How to complete this task ▸ From the entries below, gather every line containing the string "event".

Records for this task ▸
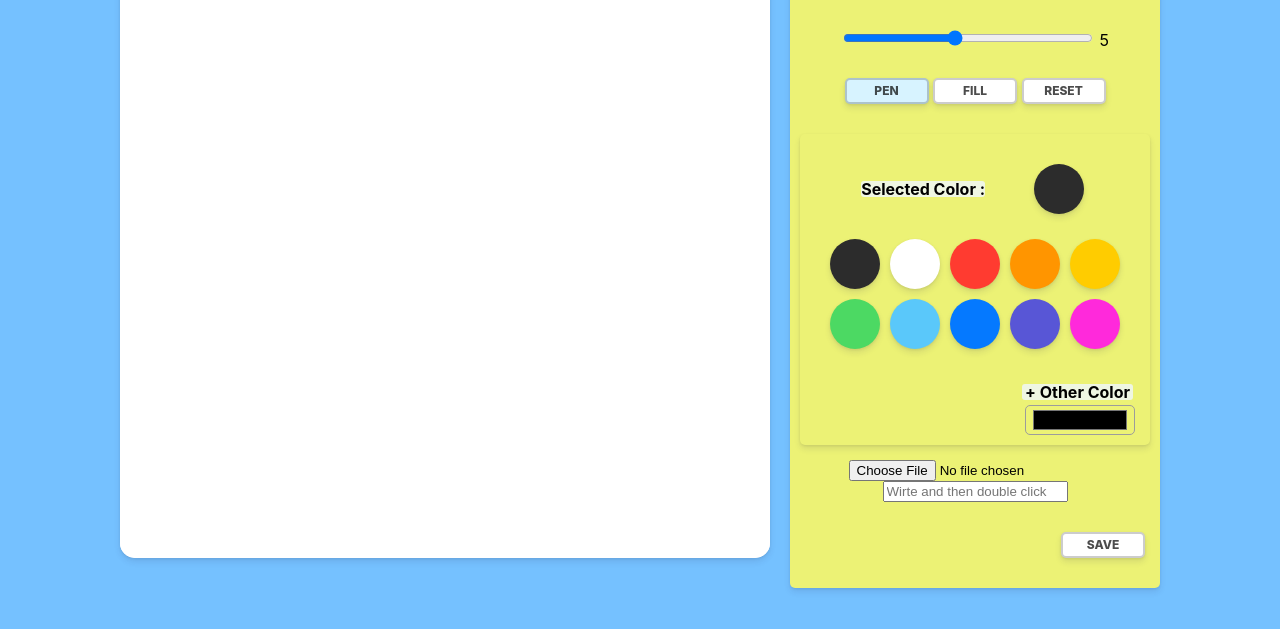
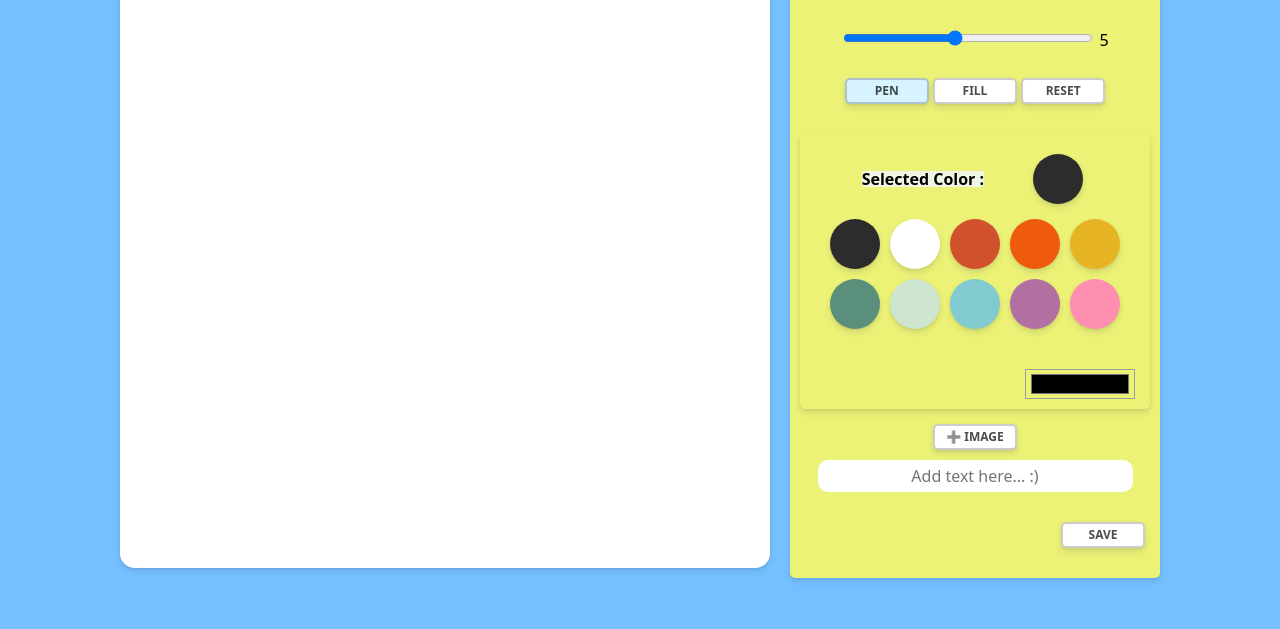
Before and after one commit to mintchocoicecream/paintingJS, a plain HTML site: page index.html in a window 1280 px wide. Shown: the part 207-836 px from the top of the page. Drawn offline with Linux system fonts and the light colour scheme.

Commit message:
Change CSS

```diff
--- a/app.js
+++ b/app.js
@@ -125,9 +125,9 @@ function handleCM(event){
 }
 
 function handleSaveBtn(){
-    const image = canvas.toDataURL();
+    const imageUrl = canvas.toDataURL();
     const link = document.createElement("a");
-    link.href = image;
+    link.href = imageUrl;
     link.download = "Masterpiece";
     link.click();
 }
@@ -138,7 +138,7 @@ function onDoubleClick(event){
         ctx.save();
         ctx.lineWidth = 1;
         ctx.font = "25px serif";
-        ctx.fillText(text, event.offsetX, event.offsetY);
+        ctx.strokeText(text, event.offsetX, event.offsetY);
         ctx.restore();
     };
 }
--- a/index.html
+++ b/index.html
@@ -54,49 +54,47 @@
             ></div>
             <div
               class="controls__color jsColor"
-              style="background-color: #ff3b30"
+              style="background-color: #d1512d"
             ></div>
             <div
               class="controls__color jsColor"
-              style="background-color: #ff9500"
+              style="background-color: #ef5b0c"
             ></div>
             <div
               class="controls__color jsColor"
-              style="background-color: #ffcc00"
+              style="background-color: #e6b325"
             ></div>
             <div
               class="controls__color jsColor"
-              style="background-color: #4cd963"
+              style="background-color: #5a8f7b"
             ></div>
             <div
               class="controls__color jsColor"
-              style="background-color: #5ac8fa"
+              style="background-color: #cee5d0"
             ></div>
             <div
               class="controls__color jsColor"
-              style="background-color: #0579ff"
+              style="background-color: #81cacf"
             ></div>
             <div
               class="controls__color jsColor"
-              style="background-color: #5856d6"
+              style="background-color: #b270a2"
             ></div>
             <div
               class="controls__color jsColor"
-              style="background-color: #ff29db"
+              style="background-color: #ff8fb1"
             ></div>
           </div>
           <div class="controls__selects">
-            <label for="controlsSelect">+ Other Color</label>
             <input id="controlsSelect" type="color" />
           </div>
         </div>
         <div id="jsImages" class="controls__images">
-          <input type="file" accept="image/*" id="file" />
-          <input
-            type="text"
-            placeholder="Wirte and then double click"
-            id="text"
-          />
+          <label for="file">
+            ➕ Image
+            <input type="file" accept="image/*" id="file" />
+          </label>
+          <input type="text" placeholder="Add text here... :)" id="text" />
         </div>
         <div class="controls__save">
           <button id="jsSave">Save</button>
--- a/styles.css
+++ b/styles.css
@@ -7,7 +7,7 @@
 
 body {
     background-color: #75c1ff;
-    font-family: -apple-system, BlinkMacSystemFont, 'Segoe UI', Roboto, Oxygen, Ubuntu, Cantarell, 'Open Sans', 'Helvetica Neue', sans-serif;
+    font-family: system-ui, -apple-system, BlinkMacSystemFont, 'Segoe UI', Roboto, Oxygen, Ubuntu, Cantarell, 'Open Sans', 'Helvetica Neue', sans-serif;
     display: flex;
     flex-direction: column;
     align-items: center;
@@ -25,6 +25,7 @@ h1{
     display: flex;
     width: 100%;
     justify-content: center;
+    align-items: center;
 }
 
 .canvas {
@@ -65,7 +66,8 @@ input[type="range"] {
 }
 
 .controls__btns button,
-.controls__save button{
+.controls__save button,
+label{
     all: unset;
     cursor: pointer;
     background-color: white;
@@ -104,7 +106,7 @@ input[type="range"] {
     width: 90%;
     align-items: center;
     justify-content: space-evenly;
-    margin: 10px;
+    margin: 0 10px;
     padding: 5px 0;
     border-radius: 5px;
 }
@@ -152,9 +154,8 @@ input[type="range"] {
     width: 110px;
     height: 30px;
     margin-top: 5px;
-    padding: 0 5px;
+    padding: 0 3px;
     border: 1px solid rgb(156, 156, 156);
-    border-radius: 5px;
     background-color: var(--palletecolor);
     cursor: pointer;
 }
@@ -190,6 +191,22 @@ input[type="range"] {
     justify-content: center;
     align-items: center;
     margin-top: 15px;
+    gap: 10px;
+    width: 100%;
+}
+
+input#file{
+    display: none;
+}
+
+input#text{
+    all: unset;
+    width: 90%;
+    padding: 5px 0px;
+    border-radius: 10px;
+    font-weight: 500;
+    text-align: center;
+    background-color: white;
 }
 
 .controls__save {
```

Expected output ▸
@@ -125,9 +125,9 @@ function handleCM(event){
@@ -138,7 +138,7 @@ function onDoubleClick(event){
-        ctx.fillText(text, event.offsetX, event.offsetY);
+        ctx.strokeText(text, event.offsetX, event.offsetY);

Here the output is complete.